BEIJING -- The People's Bank of China, the country's central bank, and the Ministry of Finance are trading blame over an economic slowdown brought on by efforts to cut China's debt. The rare public spat also highlights the country's deep-rooted problems with bad loans.
In mid-July, Xu Zhong, head of the central bank's research department, issued a report in his own name saying that China's fiscal policy is rather tight. To call the Finance Ministry's policy expansionary without an increase in fiscal deficit was "fraud," Xu said.
As evidence, Xu cited figures showing that the deficit fell to 2.6% of gross domestic product in 2018 from 3% in 2017, and that tax revenues are growing faster than the economy as a whole. He also criticized the ministry's delays in disclosing information, saying it was reminiscent of the planned-economy era.
Just days after Xu published his report, a Finance Ministry official, writing under the pseudonym "Qingchi," attacked Xu's paper, saying that focusing on the fiscal deficit was too simplistic. The official also took a shot at the central bank, saying the bank's efforts to internationalize the yuan have been at a standstill and that the bank's thinking was like that of a small country.
At the heart of the dispute is the government's deleveraging drive.
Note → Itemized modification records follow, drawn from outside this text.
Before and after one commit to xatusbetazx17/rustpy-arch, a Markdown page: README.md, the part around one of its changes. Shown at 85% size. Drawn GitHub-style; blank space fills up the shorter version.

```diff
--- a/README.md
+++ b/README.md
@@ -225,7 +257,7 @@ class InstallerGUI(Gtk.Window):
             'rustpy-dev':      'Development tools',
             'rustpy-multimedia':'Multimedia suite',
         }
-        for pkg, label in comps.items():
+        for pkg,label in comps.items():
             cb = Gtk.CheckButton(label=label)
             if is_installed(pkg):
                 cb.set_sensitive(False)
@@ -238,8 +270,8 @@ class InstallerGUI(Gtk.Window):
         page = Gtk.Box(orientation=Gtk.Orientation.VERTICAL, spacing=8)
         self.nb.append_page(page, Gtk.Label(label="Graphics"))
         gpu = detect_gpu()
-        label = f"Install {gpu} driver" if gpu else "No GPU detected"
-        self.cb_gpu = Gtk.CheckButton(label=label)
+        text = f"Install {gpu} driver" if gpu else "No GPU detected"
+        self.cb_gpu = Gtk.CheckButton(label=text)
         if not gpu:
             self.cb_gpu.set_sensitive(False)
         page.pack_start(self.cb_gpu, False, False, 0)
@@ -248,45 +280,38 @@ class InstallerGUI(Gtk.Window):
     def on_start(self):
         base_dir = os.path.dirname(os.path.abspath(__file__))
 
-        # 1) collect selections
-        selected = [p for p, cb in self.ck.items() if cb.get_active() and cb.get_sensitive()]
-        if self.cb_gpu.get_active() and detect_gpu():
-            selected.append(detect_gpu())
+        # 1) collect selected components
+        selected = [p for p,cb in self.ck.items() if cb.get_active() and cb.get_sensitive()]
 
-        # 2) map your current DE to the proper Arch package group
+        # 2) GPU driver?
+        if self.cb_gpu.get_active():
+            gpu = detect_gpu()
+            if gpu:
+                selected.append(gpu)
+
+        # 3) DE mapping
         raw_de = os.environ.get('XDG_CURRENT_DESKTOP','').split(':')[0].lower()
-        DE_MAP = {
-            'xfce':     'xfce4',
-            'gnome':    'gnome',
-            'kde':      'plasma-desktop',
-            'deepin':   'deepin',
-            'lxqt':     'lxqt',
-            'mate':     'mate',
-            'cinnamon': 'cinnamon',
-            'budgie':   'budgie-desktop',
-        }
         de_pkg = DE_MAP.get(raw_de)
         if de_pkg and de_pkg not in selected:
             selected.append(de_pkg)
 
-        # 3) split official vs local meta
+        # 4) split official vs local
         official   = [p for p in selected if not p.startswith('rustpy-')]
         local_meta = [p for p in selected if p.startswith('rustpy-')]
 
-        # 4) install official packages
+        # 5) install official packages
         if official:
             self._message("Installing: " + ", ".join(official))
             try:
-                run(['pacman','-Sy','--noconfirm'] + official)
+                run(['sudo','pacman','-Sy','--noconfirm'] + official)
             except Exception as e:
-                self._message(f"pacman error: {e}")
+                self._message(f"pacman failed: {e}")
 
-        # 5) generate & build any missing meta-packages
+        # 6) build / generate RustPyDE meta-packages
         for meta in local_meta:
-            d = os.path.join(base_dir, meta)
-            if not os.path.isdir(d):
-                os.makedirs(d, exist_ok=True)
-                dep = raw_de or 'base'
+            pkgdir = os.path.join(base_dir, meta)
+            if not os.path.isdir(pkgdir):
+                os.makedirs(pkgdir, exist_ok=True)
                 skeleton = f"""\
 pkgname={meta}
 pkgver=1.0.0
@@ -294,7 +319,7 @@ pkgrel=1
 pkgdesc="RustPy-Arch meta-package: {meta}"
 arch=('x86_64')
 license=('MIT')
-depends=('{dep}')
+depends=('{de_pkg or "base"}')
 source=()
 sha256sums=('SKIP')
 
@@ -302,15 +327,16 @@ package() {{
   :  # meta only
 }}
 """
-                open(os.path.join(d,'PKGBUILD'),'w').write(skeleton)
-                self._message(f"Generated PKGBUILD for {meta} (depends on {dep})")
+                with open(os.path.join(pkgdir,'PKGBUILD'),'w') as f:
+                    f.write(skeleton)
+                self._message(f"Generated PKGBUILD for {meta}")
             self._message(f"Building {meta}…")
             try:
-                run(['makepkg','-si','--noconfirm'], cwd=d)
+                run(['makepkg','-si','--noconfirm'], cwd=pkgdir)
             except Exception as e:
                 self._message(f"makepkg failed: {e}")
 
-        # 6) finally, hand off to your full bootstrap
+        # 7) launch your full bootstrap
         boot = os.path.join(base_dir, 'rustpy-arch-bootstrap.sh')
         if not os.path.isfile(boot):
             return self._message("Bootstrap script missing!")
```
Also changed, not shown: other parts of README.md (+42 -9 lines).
Since the start of the year, the leadership under President Xi Jinping has instructed local governments and state-owned companies to reduce their debts, and it has tightened restrictions on the so-called shadow banks in hopes of staving off a financial crisis.
The policy appeared sound, but then the trade war with the U.S. broke out. Beijing's attempts to cushion the blow of debt reduction with more exports, which drove China's growth last year, came up short. The central bank and Finance Ministry are split over whether heavier fiscal spending or monetary easing should be used to prop up the economy.
Xu could not have published the report without the permission of senior officials at the bank. Most are thought to agree with him.
The ministry, for its part, thinks the bank picked a fight with it because the bank is taking criticism for its debt-reduction drive. The deleveraging campaign is far from popular with local governments, which have been forced to halt infrastructure building due to a lack of funding. The city of Leiyang, in China's inland Hunan Province, has had trouble paying its employees, due largely to the lending crunch, according to a local Communist Party official.
Bad debts are a big part of the problem. Banks have used shadow banking system to keep off their books low-profitable high-risk loans for local infrastructure projects.
Experts had expected the stricter rules on shadow banking sector to force banks to take those loans back and increase capital. Xu acknowledged in his report that state-owned financial institutions would require an injection of public funds. The key question is how to dispose of the bad loans to local governments and companies affiliated with them.
Beijing's restrictions on local government debts have resulted in a lot of borrowing being swept under the rug. The Finance Ministry has repeatedly tried to disavow these debts, but Xu feels this is wrong. He insists that if the authority does not take responsibility for their debts, the central government should step in and inject public funds into banks. Qingchi countered, saying that determining whether such capital injections were a priority, even though the government adopt a proactive fiscal policy, requires careful examination.
In the end the State Council, headed by Premier Li Keqiang, in late July called on the central bank to provide more liquidity and for the Finance Ministry to increase infrastructure spending. Reforms meant to rein in China's debt are on hold for the time being.